Orson Welles Season: The Problem with The Lady from Shanghai
Last week, I asked whether or not Citizen Kane was still the greatest film ever made. The simple answer was yes and, even today, it still stands out as one of Orson Welles’ greatest cinematic achievements. This week however, I’m taking a look back at one of his most divisive films, The Lady from Shanghai, which is littered with problems and occasional glimpses of greatness.
A film noir, Welles stars as Michael O’Hara, a seamen who becomes infatuated by the beautiful Elsa Bannister – the wife of a big shot lawyer. When he’s invited to work on the couple’s yacht, as it cruises down the Panama Canal, he becomes embroiled in a sinister murder plot.
It’s pretty standard, noirish fare which, with Welles at the helm, should have been something truly special. Yet, even though the film’s stature has grown enormously over the years, it is undeniably flawed, for a number of reasons.
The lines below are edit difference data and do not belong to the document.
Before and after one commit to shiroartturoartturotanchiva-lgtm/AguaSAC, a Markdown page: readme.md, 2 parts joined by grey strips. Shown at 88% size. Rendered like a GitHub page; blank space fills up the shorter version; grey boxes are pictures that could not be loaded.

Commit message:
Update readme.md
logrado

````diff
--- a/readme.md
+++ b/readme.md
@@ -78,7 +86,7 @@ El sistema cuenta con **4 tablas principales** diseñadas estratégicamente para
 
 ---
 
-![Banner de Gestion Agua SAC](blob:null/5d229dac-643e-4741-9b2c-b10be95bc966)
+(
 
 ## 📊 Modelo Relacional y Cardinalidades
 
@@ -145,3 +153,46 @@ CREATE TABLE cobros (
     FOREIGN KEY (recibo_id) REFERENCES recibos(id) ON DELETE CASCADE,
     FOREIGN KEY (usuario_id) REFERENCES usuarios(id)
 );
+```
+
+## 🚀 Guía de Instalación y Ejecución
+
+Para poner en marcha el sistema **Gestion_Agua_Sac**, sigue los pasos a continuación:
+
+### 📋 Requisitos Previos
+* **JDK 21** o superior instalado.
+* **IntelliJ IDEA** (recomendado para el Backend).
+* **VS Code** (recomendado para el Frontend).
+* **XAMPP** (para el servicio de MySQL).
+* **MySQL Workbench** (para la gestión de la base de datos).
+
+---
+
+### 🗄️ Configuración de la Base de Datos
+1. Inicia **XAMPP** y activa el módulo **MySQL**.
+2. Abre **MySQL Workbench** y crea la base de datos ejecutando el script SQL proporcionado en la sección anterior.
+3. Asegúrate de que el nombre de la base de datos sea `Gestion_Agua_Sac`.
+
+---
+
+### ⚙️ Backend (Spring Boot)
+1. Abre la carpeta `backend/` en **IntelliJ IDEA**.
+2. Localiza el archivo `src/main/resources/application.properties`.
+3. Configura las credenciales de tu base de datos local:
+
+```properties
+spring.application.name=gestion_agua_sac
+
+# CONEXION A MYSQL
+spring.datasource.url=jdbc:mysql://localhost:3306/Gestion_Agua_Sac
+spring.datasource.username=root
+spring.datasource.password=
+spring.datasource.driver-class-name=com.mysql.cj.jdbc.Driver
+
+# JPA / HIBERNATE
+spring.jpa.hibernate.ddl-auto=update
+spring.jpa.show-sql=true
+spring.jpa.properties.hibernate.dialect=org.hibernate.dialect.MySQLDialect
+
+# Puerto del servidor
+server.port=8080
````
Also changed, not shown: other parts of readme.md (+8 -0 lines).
To get an idea of why it doesn’t work, you need only look at the productions very beginnings. In truth, there are a number of contradicting stories about how The Lady from Shanghai came to be, but it’s Orson Welles’ own account that is often credited as the truth.
It was 1946 and Welles was on the middle of directing a stage musical of Around the World in 80 Days. Running out of money and in desperate need of cash, Welles claims that he approached Harry Cohn – the president of Coloumbia Pictures at the time – with the offer to write, direct and produce a film for him, providing he wired over $55,000 immediately.
Rumour has it that even the choice of project was decided on a whim, as Welles decided that it be an adaptation of the book that a girl in the theatre box office, was currently reading.
The fact that the film’s production stemmed from desperation, as opposed to creativity and passion, would suggest it was doomed to fail from the very beginning – but when you watch the film, it’s obvious to see that effort, in terms of set design and technical ingenuity, has been put in.
Arguably, it’s the film’s asthetic that is its saving grace. The dreamlike (or is that nightmarish?) finale, set within the fun house at a fairground, is visually striking – and the final shoot out in the hall of mirrors, is a brilliant piece of good looking cinema. It’s just a shame that the majority of everything before it is a bit of a mess.
The Lady from Shanghai’s biggest problem, at least in my opinion, is the bizzare first half, which spans the course of the cruise. Described by Orson’s character, Michael, as “rich, rare and strange”, he’s certainly right about the strange part.
Nonsensical dialogue – Welle’s brilliant monologue about sharks aside – intercut with voyeuristic shots of Rita Hayworth in her swimwear makes for baffling viewing; it’s this that really lets the whole film down.
Arguably, Orson Welles isn’t entirely to blame for this, with the studio calling for extensive re-shoots after Cohn wasn’t happy with Welles’ rough cut. Whilst Welles was trying to do something different with the project, interference from the studio resulted in close up shots being added in – particularly of Hayworth – and over an hours worth of material being cut.
The struggle between artist and studio – something that would become a regular occurance during Orson’s career – is plain to see and, ultimately, has a detrimental effect on the picture.
All things considered, it’s no wonder that The Lady from Shanghai is so problematic. But, despite its flaws, it still remains a fascinating piece of cinema that hints toward something much richer; much deeper.
If Welles has been left to his own devices, it could very well have been a masterpiece, yet we’ll never know. It might not be my favourite of his works, but it is one of his most intriguing.